Reserve opposes nuclear waste storage at proposed site

Grassy Narrows First Nation Chief Rudy Turtle has said "no" to the nuclear waste storage site proposed in the Wabigoon River watershed near Ignace. This week, Turtle sent a fourth letter to the Nuclear Waste Management Organization opposing the proposed development citing fears of contamination. He said three letters of concern that he sent to the organization on July 2, 2020, and in 2022 on Feb. 7 and Oct. 7, received no response from the organization. In his latest letter this week, he said, "The water from that (repository) site flows past our reserve and into the waters where we fish, drink, and swim. The material that you want to store there will be dangerous for longer than Canada has existed, longer than Europeans have been on Turtle Island, and longer than anything that human beings have ever built has lasted." He asked, "How can you reliably claim that this extremely dangerous waste will safely be contained for hundreds of thousands of years?" Turtle spoke to The Chronicle-Journal about the community's concerns. "They explain that it's deep underground, but regardless, we're very concerned that in the future, there could be possible leaks that come down river towards our area," Turtle said. "Nuclear waste is dangerous and we don't want our animals, our land and our people contaminated.
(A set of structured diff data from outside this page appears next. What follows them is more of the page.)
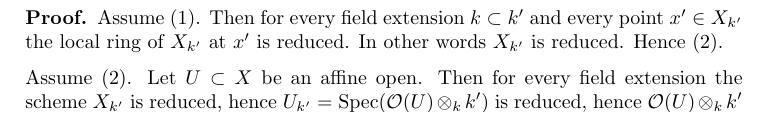
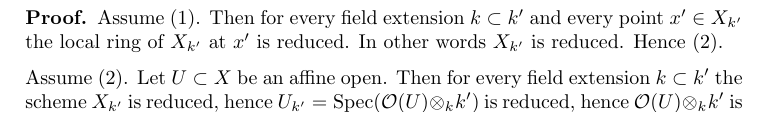
Before and after one commit to stacks/stacks-project, a LaTeX paper (varieties.tex): part of page 2 of 5, cut so that both start at the same text. Compiled offline with pdfLaTeX.

Commit message:
Varieties: Typo
	modified:   varieties.tex

```diff
--- a/varieties.tex
+++ b/varieties.tex
@@ -170,7 +170,7 @@ is reduced. In other words $X_{k'}$ is reduced. Hence (2).
 
 \medskip\noindent
 Assume (2). Let $U \subset X$ be an affine open. Then for
-every field extension the scheme $X_{k'}$ is reduced, hence
+every field extension $k \subset k'$ the scheme $X_{k'}$ is reduced, hence
 $U_{k'} = \text{Spec}(\mathcal{O}(U)\otimes_k k')$ is reduced,
 hence $\mathcal{O}(U)\otimes_k k'$ is reduced (see Properties,
 Section \ref{properties-section-integral}). In other words
```
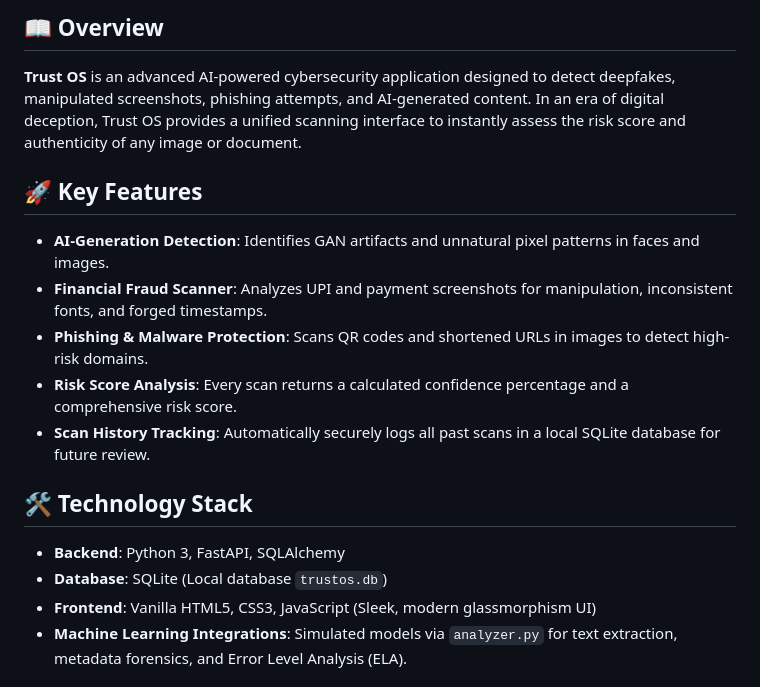
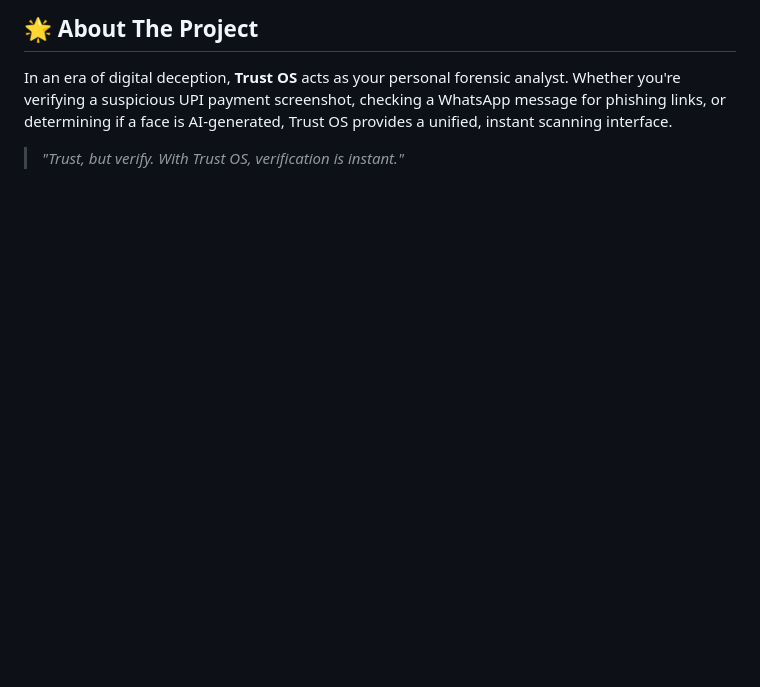
Before and after one commit to prajwal-2201/TrustOS, a Markdown page: README.md, the part around one of its changes. Drawn GitHub-style; blank space fills up the shorter version.

```diff
--- a/README.md
+++ b/README.md
@@ -13,17 +24,7 @@
 
-## 📖 Overview
-**Trust OS** is an advanced AI-powered cybersecurity application designed to detect deepfakes, manipulated screenshots, phishing attempts, and AI-generated content. In an era of digital deception, Trust OS provides a unified scanning interface to instantly assess the risk score and authenticity of any image or document.
+## 🌟 About The Project
 
-## 🚀 Key Features
-- **AI-Generation Detection**: Identifies GAN artifacts and unnatural pixel patterns in faces and images.
-- **Financial Fraud Scanner**: Analyzes UPI and payment screenshots for manipulation, inconsistent fonts, and forged timestamps.
-- **Phishing & Malware Protection**: Scans QR codes and shortened URLs in images to detect high-risk domains.
-- **Risk Score Analysis**: Every scan returns a calculated confidence percentage and a comprehensive risk score.
-- **Scan History Tracking**: Automatically securely logs all past scans in a local SQLite database for future review.
+In an era of digital deception, **Trust OS** acts as your personal forensic analyst. Whether you're verifying a suspicious UPI payment screenshot, checking a WhatsApp message for phishing links, or determining if a face is AI-generated, Trust OS provides a unified, instant scanning interface.
 
-## 🛠️ Technology Stack
-- **Backend**: Python 3, FastAPI, SQLAlchemy
-- **Database**: SQLite (Local database `trustos.db`)
-- **Frontend**: Vanilla HTML5, CSS3, JavaScript (Sleek, modern glassmorphism UI)
-- **Machine Learning Integrations**: Simulated models via `analyzer.py` for text extraction, metadata forensics, and Error Level Analysis (ELA).
+> *"Trust, but verify. With Trust OS, verification is instant."*
 
```
Also changed, not shown: other parts of README.md (+77 -45 lines).
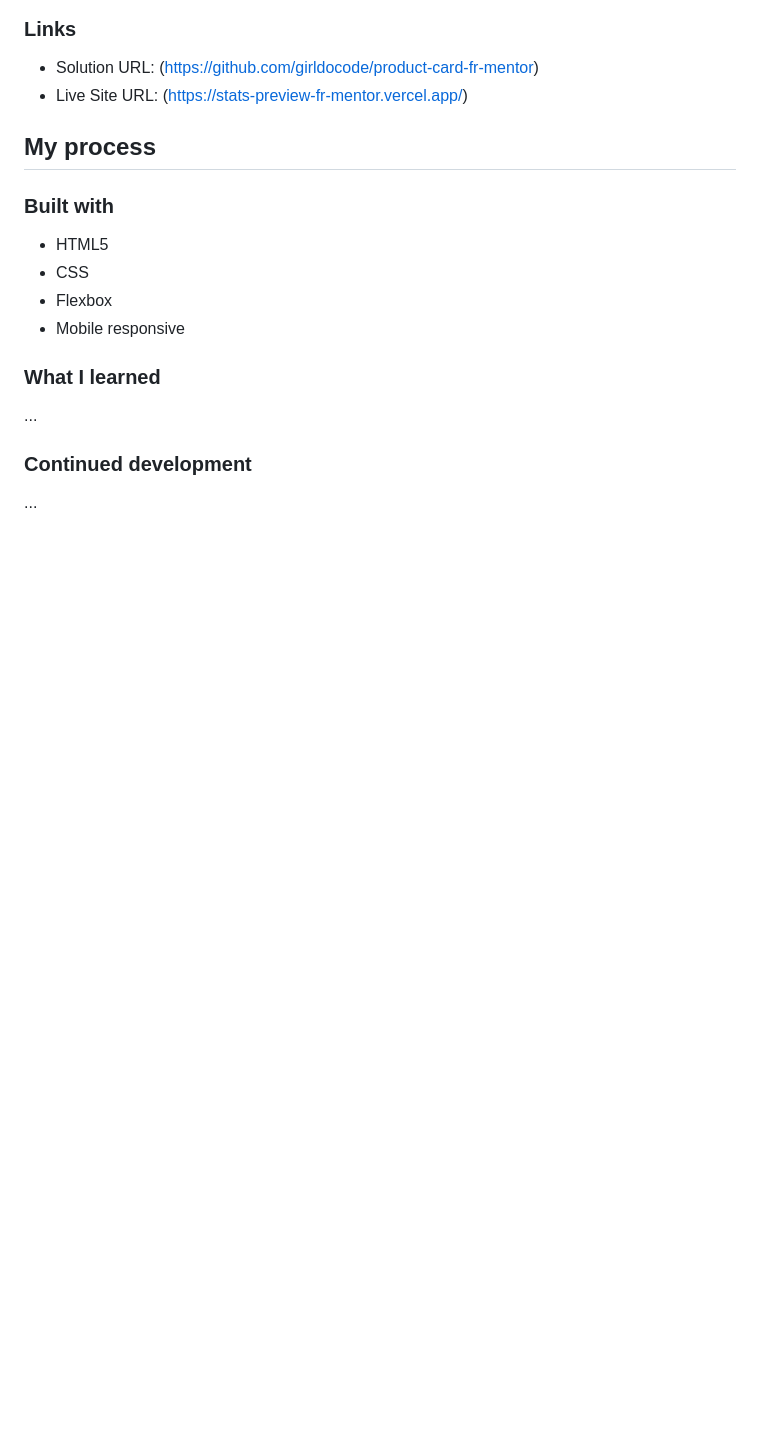
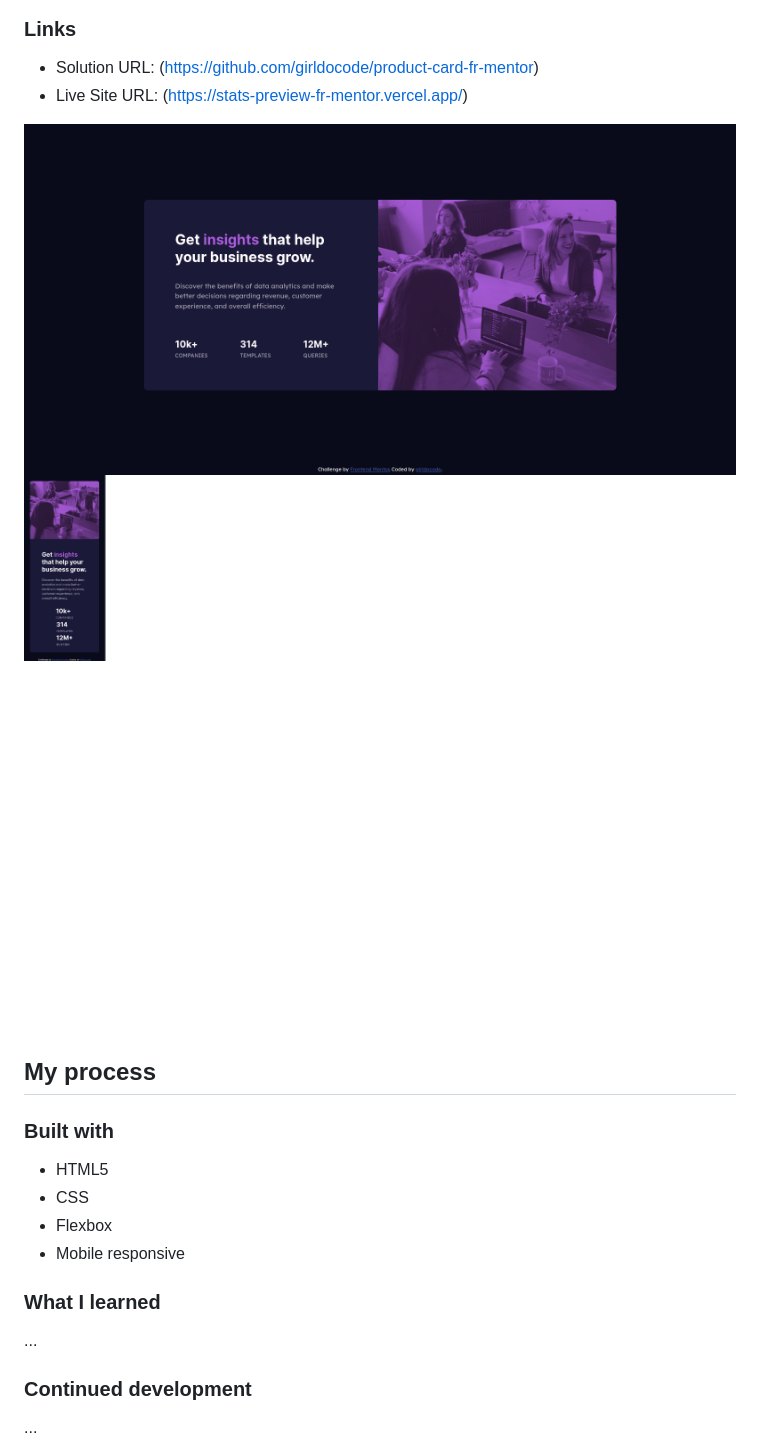
Before and after one commit to girldocode/stats-preview-fr-mentor, a Markdown page: README.md, the part around the change. GitHub-like rendering; pictures changed too: images/desktop-design.png (added), images/mobile-design.png (added); blank space fills up the shorter version.

Commit message:
chores: update readme

```diff
--- a/README.md
+++ b/README.md
@@ -35,6 +35,11 @@ Users should be able to:
 - Solution URL: (https://github.com/girldocode/product-card-fr-mentor)
 - Live Site URL: (https://stats-preview-fr-mentor.vercel.app/)
 
+
+![Desktop design](./images/desktop-design.png)
+![Mobile design](./images/mobile-design.png)
+
+
 ## My process
 
 ### Built with
```
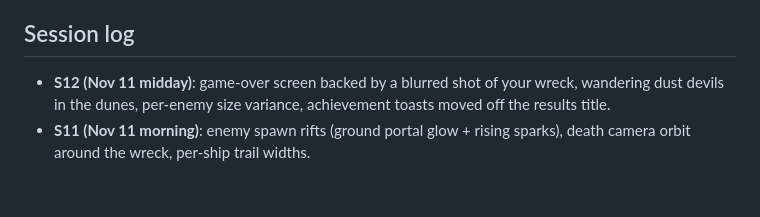
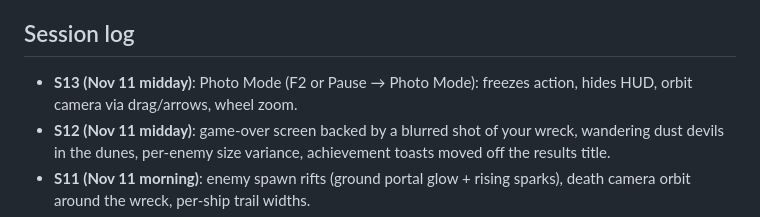
Before and after one commit to YoussefShaaban07/prismfall, a Markdown page: DEVLOG.md, the part around the change. GitHub-like rendering; blank space fills up the shorter version.

```diff
--- a/DEVLOG.md
+++ b/DEVLOG.md
@@ -84,6 +84,7 @@ Three-day build. Each session picks up the next unchecked items, playtests with
 - [ ] Full QA pass (desktop + phone sizes), README with screenshots, GitHub Pages deploy
 
 ## Session log
+- **S13 (Nov 11 midday)**: Photo Mode (F2 or Pause → Photo Mode): freezes action, hides HUD, orbit camera via drag/arrows, wheel zoom.
 - **S12 (Nov 11 midday)**: game-over screen backed by a blurred shot of your wreck, wandering dust devils in the dunes, per-enemy size variance, achievement toasts moved off the results title.
 - **S11 (Nov 11 morning)**: enemy spawn rifts (ground portal glow + rising sparks), death camera orbit around the wreck, per-ship trail widths.
 - **S10 (Nov 11 morning)**: hangar black-chrome pad with orbiting cyan/pink rim lights (planar Reflector dropped: breaks under view offset), level-up card light sweep + floating icons.
```
Also changed, not shown: README.md (+3 -0 lines), docs/photo.jpg (added), 3 other files.
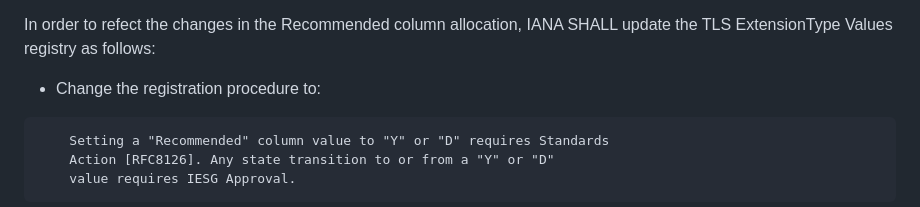
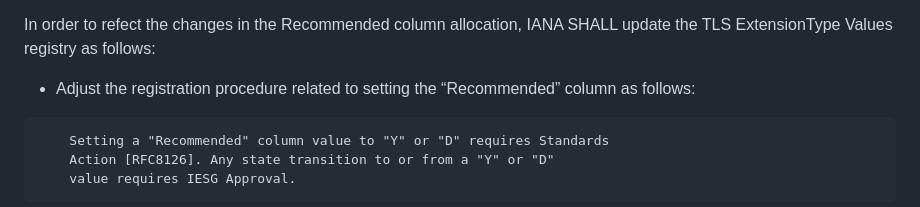
Before and after one commit to tlswg/rfc8447bis, a Markdown page: draft-ietf-tls-rfc8447bis.md, the part around the change. Drawn GitHub-style.

Commit message:
Tweak intro to change

```diff
--- a/draft-ietf-tls-rfc8447bis.md
+++ b/draft-ietf-tls-rfc8447bis.md
@@ -178,7 +178,7 @@ in {{!RFC5469}}.
 In order to refect the changes in the Recommended column allocation,
 IANA SHALL update the TLS ExtensionType Values registry as follows:
 
-- Change the registration procedure to:
+- Adjust the registration procedure related to setting the “Recommended” column as follows:
 
 ~~~
     Setting a "Recommended" column value to "Y" or "D" requires Standards
```
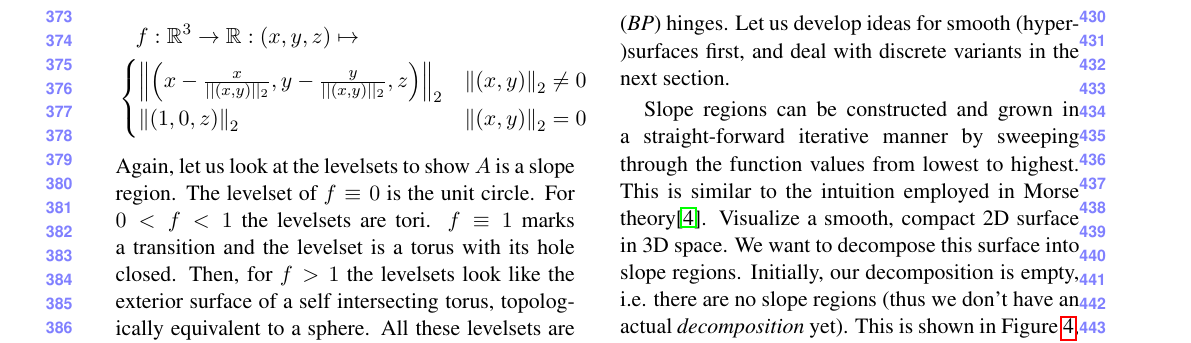
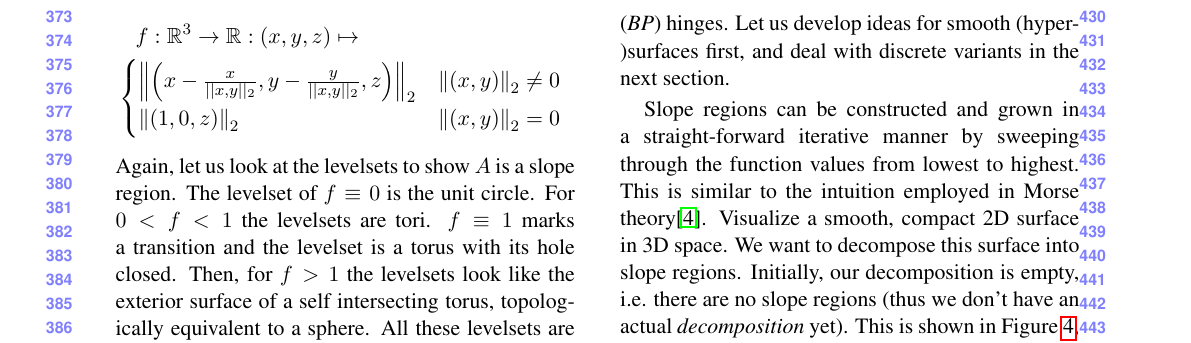
Before and after one commit to SirFloIII/GschichtlOnkel, a LaTeX paper (LaTeX/acvrw_template.tex): part of page 4 of 6, cut so that both start at the same text. Compiled offline with pdfLaTeX.

Commit message:
fixed overfull hbox oder was auch immer

```diff
--- a/LaTeX/acvrw_template.tex
+++ b/LaTeX/acvrw_template.tex
@@ -330,7 +330,7 @@ Let f be the distance from the unit circle laying in the $x$-$y$-plane.
 f: \mathbb R^3 \to \mathbb R: (x,y,z) \mapsto \\
 \begin{cases}
 %\sqrt{\left(x - \frac{x}{||\left(x,y\right)||_2}\right)^2 + \left(y - \frac{y}{||\left(x,y\right)||_2}\right)^2 %+ z^2} & ||(x,y)||_2 \neq 0 \\
-\left\Vert\left(x - \frac{x}{||\left(x,y\right)||_2}, y - \frac{y}{||\left(x,y\right)||_2}, z\right)\right\Vert_2 & \left\Vert(x,y)\right\Vert_2 \neq 0 \\
+\left\Vert\left(x - \frac{x}{||x,y||_2}, y - \frac{y}{||x,y||_2}, z\right)\right\Vert_2 & \left\Vert(x,y)\right\Vert_2 \neq 0 \\
 \left\Vert(1, 0, z)\right\Vert_2 & \left\Vert(x,y)\right\Vert_2 = 0
 \end{cases}
 \end{multline*}
```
We've been exposed to contamination before and we just don't want that anymore for our people." The community has battled contamination from the discharge of almost 10 tons of mercury into the Wabigoon River by the Dryden Pulp and Paper Mill, between 1962 and 1970. Turtle said his community and neighbouring First Nations communities should be part of the consultation process for the proposed repository. "We do have our lands alliance that would be there if any of our First Nations needs help," he said. "We will stand together against the development as an alliance so I do have First Nations behind me." The chief is also a proponent of the proximity principle of keeping the nuclear waste nearest to the point of generation as possible. Vince Ponka, communications manager for the Nuclear Waste Management Organization, says they are committed to working with First Nations. "Once a site is chosen, we will begin an extensive multiyear impact assessment study and regulatory compliance process that includes additional engagement with communities, including First Nations," Ponka said. Ponka says the Nuclear Waste Management Organization has replied to Turtle's July 2, 2020 letter, but regrets they did not meet the standards of their policy of replying to every question put to them and are working to address the gaps. "We are responding to those letters now and will send them directly to Chief Turtle and Grassy Narrows First Nation," he said. Ponka stressed that after more than a decade of detailed studies led by their science and engineering teams, the Nuclear Waste Management Organization is confident that a deep geological repository could safely contain and isolate Canada's used nuclear fuel at either of the two potential sites.

Carl Clutchey, Local Journalism Initiative reporter, The Chronicle-Journal